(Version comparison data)

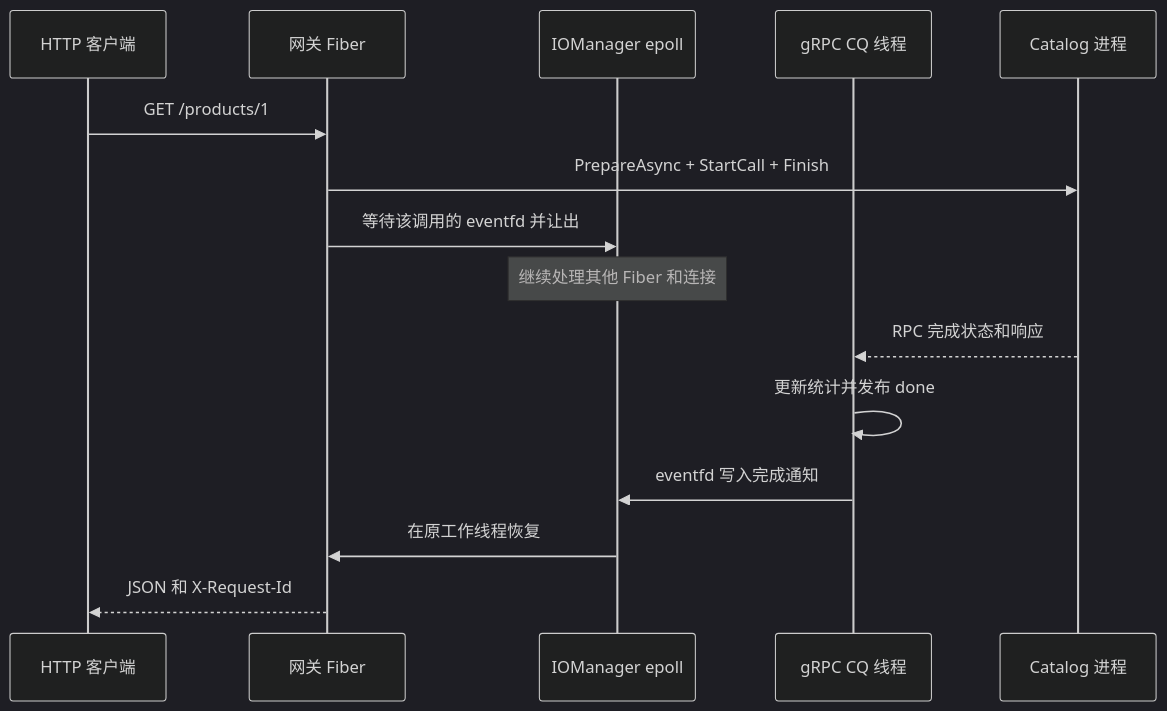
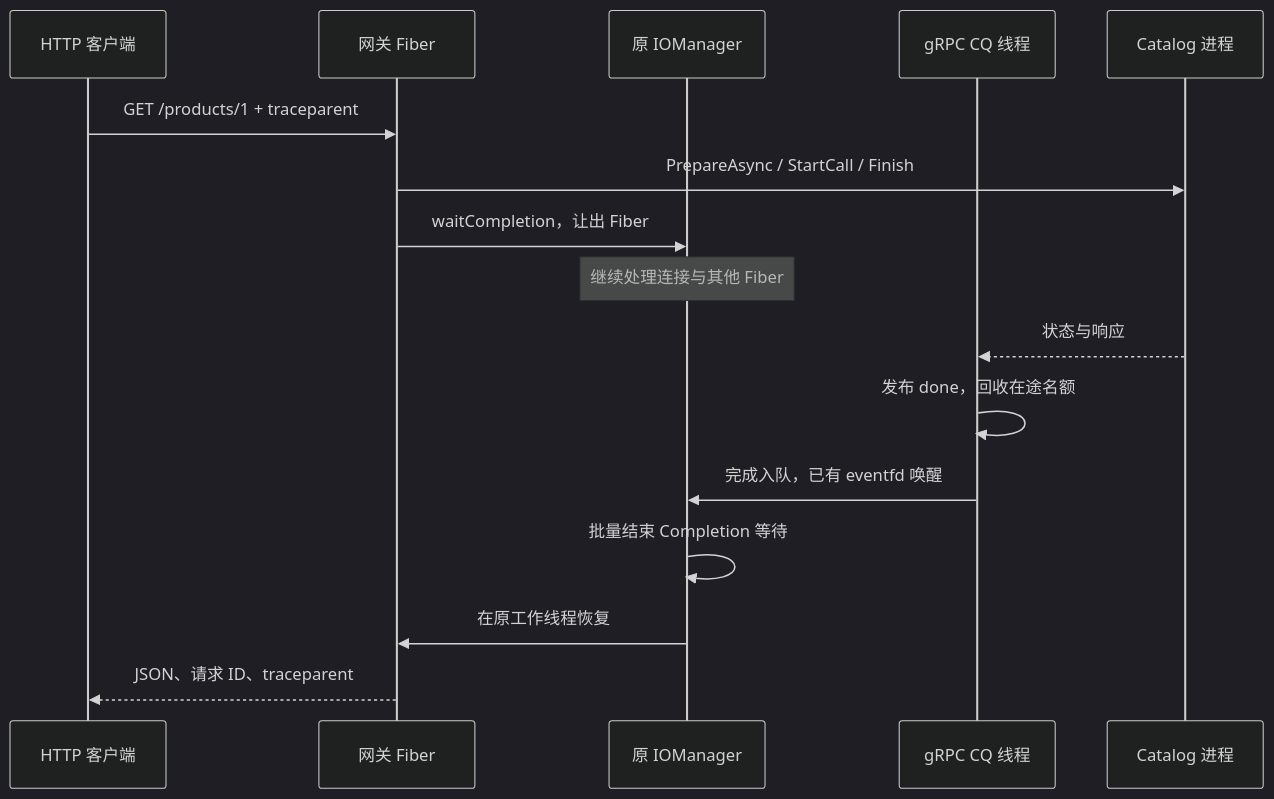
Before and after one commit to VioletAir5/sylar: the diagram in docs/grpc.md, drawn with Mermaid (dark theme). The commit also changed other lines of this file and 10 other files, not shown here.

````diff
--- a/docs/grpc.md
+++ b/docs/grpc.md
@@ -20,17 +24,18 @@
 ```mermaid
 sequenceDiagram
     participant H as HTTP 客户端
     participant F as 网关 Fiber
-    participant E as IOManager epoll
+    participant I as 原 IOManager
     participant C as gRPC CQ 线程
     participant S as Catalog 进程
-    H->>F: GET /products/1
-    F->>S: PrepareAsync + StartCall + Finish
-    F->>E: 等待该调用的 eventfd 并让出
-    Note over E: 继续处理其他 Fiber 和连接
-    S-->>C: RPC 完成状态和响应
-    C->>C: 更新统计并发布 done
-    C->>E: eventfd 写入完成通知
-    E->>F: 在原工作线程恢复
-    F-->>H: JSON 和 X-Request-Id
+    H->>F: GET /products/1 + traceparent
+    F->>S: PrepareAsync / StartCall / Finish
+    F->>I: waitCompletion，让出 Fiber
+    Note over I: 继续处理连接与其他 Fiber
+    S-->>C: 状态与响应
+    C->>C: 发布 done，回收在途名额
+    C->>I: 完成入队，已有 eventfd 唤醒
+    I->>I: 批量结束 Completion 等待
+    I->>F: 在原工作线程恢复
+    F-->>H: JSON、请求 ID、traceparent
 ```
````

==

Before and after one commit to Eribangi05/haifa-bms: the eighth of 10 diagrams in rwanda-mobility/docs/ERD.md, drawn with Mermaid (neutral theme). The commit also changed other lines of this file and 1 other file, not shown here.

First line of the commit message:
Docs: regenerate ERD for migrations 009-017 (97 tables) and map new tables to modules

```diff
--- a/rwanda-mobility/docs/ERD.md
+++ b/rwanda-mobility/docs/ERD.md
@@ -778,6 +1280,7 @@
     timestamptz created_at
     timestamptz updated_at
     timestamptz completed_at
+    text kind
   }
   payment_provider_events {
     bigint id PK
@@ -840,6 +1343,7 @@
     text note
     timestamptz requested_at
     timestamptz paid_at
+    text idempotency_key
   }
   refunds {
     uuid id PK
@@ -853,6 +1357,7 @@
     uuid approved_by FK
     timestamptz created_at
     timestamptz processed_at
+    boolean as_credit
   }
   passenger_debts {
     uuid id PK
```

### [Aim of the exercise]
Scan the data above for the string "Finish" and copy each line where it appears.

### [Result of this task]
-    F->>S: PrepareAsync + StartCall + Finish
+    F->>S: PrepareAsync / StartCall / Finish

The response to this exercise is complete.